Structured diff data
▼

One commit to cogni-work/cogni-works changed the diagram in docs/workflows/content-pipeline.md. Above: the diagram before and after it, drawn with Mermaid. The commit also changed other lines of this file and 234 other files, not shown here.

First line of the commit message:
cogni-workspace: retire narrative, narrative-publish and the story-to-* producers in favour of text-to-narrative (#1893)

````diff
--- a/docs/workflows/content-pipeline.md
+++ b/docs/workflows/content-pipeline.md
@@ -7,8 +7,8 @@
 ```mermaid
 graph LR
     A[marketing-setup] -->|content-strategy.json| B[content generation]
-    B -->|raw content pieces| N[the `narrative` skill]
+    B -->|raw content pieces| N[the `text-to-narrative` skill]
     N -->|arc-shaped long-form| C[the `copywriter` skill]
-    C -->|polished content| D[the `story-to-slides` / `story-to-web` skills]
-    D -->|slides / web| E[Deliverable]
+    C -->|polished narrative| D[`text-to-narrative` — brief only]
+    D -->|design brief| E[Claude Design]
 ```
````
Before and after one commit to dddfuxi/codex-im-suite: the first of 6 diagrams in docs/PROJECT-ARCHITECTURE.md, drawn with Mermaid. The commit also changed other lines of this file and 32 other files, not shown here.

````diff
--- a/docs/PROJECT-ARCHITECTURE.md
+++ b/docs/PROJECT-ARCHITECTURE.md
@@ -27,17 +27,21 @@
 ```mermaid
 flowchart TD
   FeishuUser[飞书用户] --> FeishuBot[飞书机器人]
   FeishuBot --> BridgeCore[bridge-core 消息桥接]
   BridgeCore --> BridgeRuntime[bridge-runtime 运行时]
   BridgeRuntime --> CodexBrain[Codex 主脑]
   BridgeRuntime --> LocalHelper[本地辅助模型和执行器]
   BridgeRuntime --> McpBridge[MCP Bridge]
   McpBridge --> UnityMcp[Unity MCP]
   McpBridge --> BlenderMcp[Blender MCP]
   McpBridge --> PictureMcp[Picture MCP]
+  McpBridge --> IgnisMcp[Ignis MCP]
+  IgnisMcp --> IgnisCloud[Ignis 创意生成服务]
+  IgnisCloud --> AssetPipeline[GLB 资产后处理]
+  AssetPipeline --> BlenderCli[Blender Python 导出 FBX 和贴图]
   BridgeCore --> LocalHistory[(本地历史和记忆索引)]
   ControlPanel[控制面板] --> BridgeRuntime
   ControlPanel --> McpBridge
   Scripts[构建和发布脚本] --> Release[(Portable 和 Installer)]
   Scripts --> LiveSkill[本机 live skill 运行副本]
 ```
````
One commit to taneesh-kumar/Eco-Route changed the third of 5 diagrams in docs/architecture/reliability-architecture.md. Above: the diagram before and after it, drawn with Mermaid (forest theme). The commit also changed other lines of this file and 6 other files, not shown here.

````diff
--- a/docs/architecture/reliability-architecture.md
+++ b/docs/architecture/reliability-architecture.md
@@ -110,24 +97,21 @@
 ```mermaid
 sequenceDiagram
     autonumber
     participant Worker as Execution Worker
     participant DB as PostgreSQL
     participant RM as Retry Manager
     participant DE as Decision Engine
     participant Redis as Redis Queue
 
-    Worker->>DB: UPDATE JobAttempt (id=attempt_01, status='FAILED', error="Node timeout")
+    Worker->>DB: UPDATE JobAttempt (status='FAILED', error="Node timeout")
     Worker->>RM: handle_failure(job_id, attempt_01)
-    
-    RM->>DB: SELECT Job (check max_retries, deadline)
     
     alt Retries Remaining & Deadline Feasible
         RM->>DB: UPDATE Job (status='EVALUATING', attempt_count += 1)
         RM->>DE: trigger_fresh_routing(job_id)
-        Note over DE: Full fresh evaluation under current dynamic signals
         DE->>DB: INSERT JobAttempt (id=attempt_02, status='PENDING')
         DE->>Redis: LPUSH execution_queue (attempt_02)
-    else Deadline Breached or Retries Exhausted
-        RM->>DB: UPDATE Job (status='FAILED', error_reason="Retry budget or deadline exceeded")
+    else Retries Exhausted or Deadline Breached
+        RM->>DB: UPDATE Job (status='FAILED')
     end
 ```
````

▲

**WHAT TO DO**
Search the data for the string "FAILED" and copy out every line where it is found.

**COMPLETED TASK**
-    Worker->>DB: UPDATE JobAttempt (id=attempt_01, status='FAILED', error="Node timeout")
+    Worker->>DB: UPDATE JobAttempt (status='FAILED', error="Node timeout")
-        RM->>DB: UPDATE Job (status='FAILED', error_reason="Retry budget or deadline exceeded")
+        RM->>DB: UPDATE Job (status='FAILED')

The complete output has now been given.